EXERCISE GOAL >>
Return every line of the entries that includes the word "Trunk".

--------------------

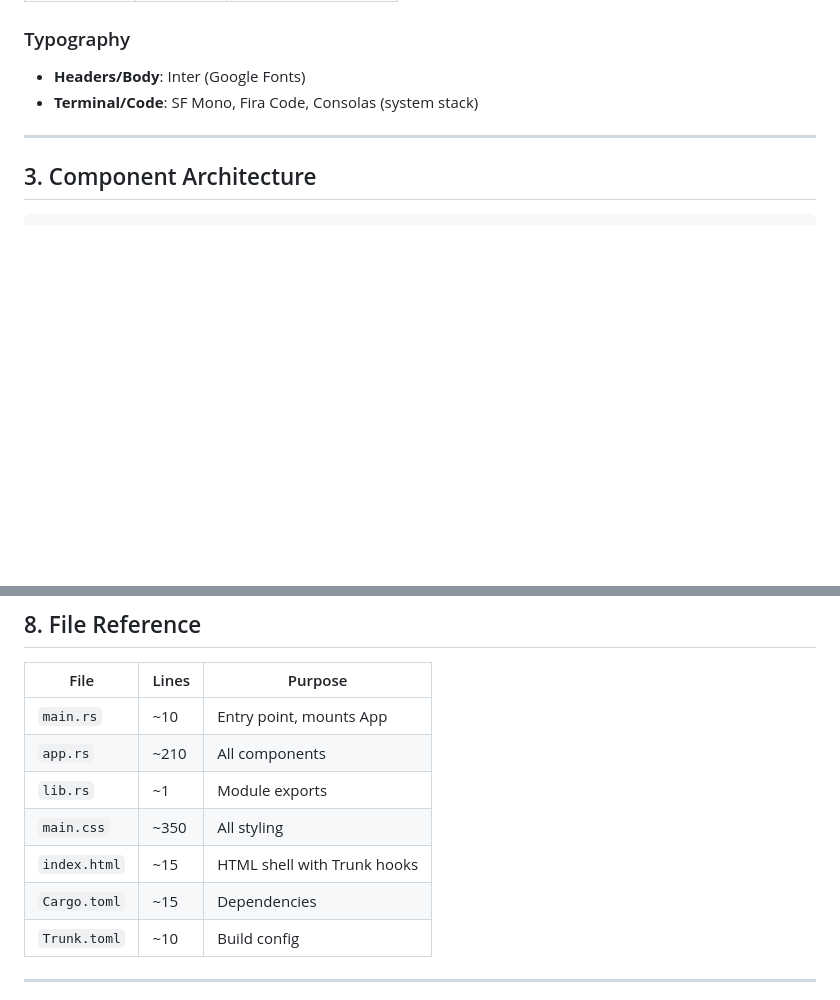
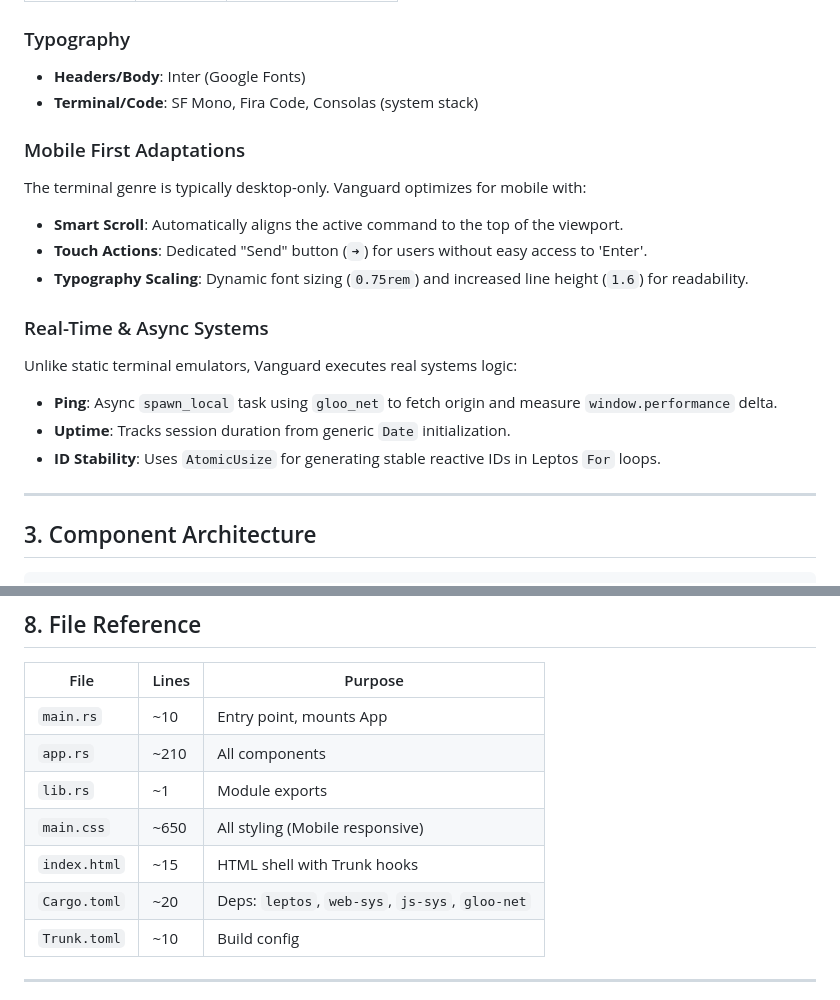
Before and after one commit to gammahazard/Vanguard-Portfolio, a Markdown page: docs/architecture.md, 2 parts joined by grey strips. Rendered like a GitHub page; blank space fills up the shorter version.

```diff
--- a/docs/architecture.md
+++ b/docs/architecture.md
@@ -55,6 +55,18 @@ The terminal is **fully functional**, not decorative:
 ### Typography
 - **Headers/Body**: Inter (Google Fonts)
 - **Terminal/Code**: SF Mono, Fira Code, Consolas (system stack)
+
+### Mobile First Adaptations
+The terminal genre is typically desktop-only. Vanguard optimizes for mobile with:
+- **Smart Scroll**: Automatically aligns the active command to the top of the viewport.
+- **Touch Actions**: Dedicated "Send" button (`➜`) for users without easy access to 'Enter'.
+- **Typography Scaling**: Dynamic font sizing (`0.75rem`) and increased line height (`1.6`) for readability.
+
+### Real-Time & Async Systems
+Unlike static terminal emulators, Vanguard executes real systems logic:
+- **Ping**: Async `spawn_local` task using `gloo_net` to fetch origin and measure `window.performance` delta.
+- **Uptime**: Tracks session duration from generic `Date` initialization.
+- **ID Stability**: Uses `AtomicUsize` for generating stable reactive IDs in Leptos `For` loops.
 
 ---
 
@@ -163,9 +175,9 @@ codegen-units = 1  # Single codegen unit for better optimization
 | `main.rs` | ~10 | Entry point, mounts App |
 | `app.rs` | ~210 | All components |
 | `lib.rs` | ~1 | Module exports |
-| `main.css` | ~350 | All styling |
+| `main.css` | ~650 | All styling (Mobile responsive) |
 | `index.html` | ~15 | HTML shell with Trunk hooks |
-| `Cargo.toml` | ~15 | Dependencies |
+| `Cargo.toml` | ~20 | Deps: `leptos`, `web-sys`, `js-sys`, `gloo-net` |
 | `Trunk.toml` | ~10 | Build config |
 
 ---
```
Also changed, not shown: README.md (+4 -4 lines).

--------------------

PROBLEM SOLUTION >>
 | `index.html` | ~15 | HTML shell with Trunk hooks |
 | `Trunk.toml` | ~10 | Build config |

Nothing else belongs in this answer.